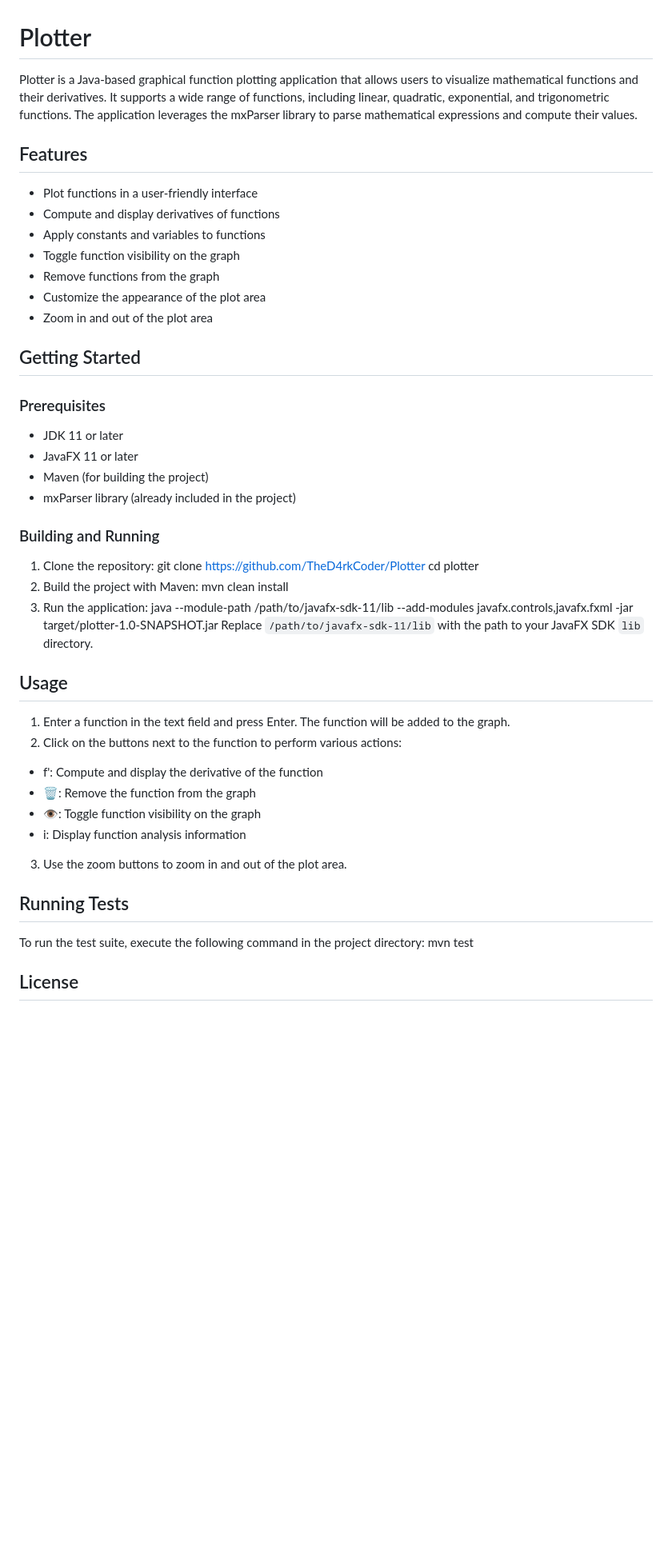
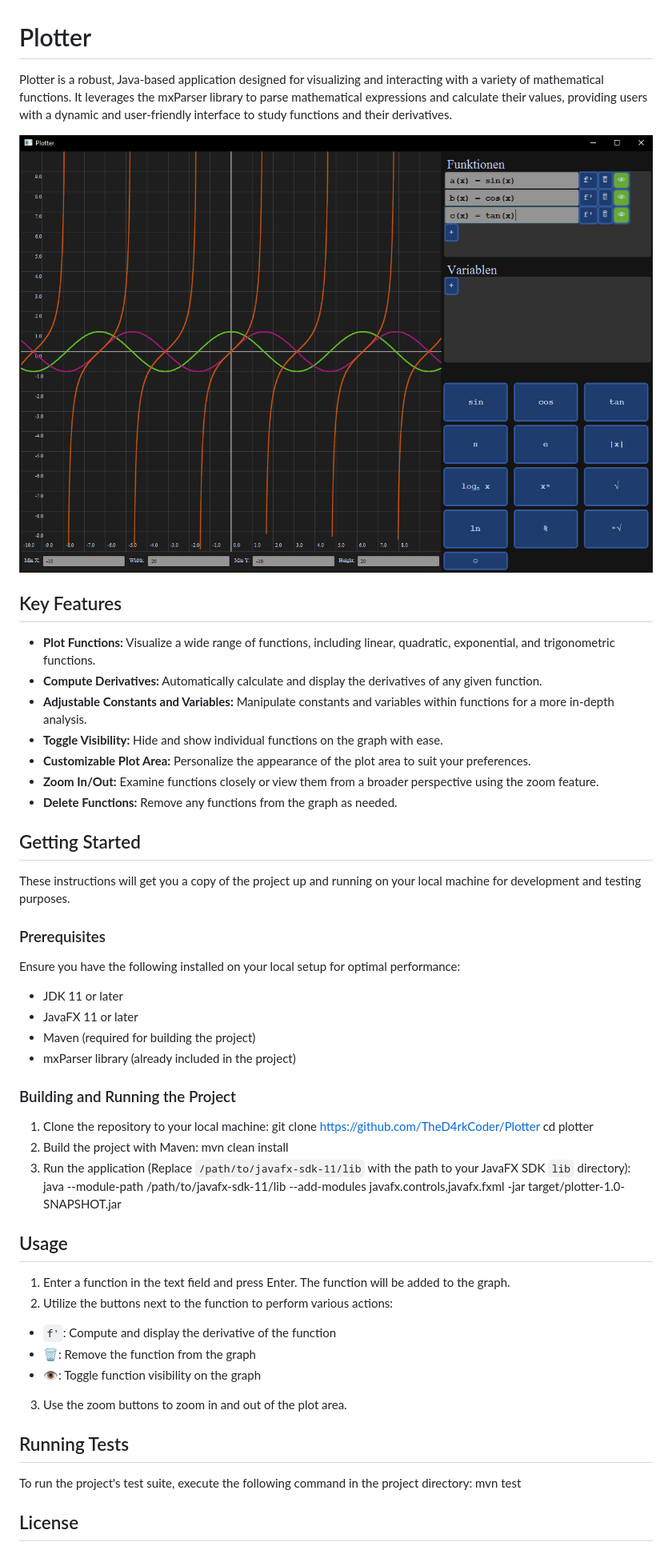
Before and after one commit to TheD4rkCoder/Plotter, a Markdown page: README.md, the part around the change printed below. Shown: that part at 80% size. Rendered like a GitHub page; pictures changed too: Docs/Resources/screenshot.png (added); blank space fills up the shorter version.

```diff
--- a/README.md
+++ b/README.md
@@ -1,50 +1,54 @@
 # Plotter
 
-Plotter is a Java-based graphical function plotting application that allows users to visualize mathematical functions and their derivatives. It supports a wide range of functions, including linear, quadratic, exponential, and trigonometric functions. The application leverages the mxParser library to parse mathematical expressions and compute their values.
+Plotter is a robust, Java-based application designed for visualizing and interacting with a variety of mathematical functions. It leverages the mxParser library to parse mathematical expressions and calculate their values, providing users with a dynamic and user-friendly interface to study functions and their derivatives.
 
-## Features
+![Plotter Screenshot](Docs/Resources/screenshot.png)
 
-- Plot functions in a user-friendly interface
-- Compute and display derivatives of functions
-- Apply constants and variables to functions
-- Toggle function visibility on the graph
-- Remove functions from the graph
-- Customize the appearance of the plot area
-- Zoom in and out of the plot area
+## Key Features
+
+- **Plot Functions:** Visualize a wide range of functions, including linear, quadratic, exponential, and trigonometric functions.
+- **Compute Derivatives:** Automatically calculate and display the derivatives of any given function.
+- **Adjustable Constants and Variables:** Manipulate constants and variables within functions for a more in-depth analysis.
+- **Toggle Visibility:** Hide and show individual functions on the graph with ease.
+- **Customizable Plot Area:** Personalize the appearance of the plot area to suit your preferences.
+- **Zoom In/Out:** Examine functions closely or view them from a broader perspective using the zoom feature.
+- **Delete Functions:** Remove any functions from the graph as needed.
 
 ## Getting Started
 
+These instructions will get you a copy of the project up and running on your local machine for development and testing purposes.
+
 ### Prerequisites
+
+Ensure you have the following installed on your local setup for optimal performance:
 
 - JDK 11 or later
 - JavaFX 11 or later
-- Maven (for building the project)
+- Maven (required for building the project)
 - mxParser library (already included in the project)
 
-### Building and Running
+### Building and Running the Project
 
-1. Clone the repository:
-git clone https://github.com/TheD4rkCoder/Plotter
-cd plotter
+1. Clone the repository to your local machine:
+   git clone https://github.com/TheD4rkCoder/Plotter
+   cd plotter
 2. Build the project with Maven:
-mvn clean install
-3. Run the application:
-java --module-path /path/to/javafx-sdk-11/lib --add-modules javafx.controls,javafx.fxml -jar target/plotter-1.0-SNAPSHOT.jar
-Replace `/path/to/javafx-sdk-11/lib` with the path to your JavaFX SDK `lib` directory.
+   mvn clean install
+3. Run the application (Replace `/path/to/javafx-sdk-11/lib` with the path to your JavaFX SDK `lib` directory):
+   java --module-path /path/to/javafx-sdk-11/lib --add-modules javafx.controls,javafx.fxml -jar target/plotter-1.0-SNAPSHOT.jar
 
 ## Usage
 
 1. Enter a function in the text field and press Enter. The function will be added to the graph.
-2. Click on the buttons next to the function to perform various actions:
-- f': Compute and display the derivative of the function
+2. Utilize the buttons next to the function to perform various actions:
+- `f'`: Compute and display the derivative of the function
 - 🗑️: Remove the function from the graph
 - 👁️: Toggle function visibility on the graph
-- i: Display function analysis information
 3. Use the zoom buttons to zoom in and out of the plot area.
 
 ## Running Tests
 
-To run the test suite, execute the following command in the project directory:
+To run the project's test suite, execute the following command in the project directory:
 mvn test
 
 ## License
```
Also changed, not shown: other parts of README.md (+1 -1 lines).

Your task: The answer should be one number: how many lines in the data contain the word "from".

Result of the exercise: 4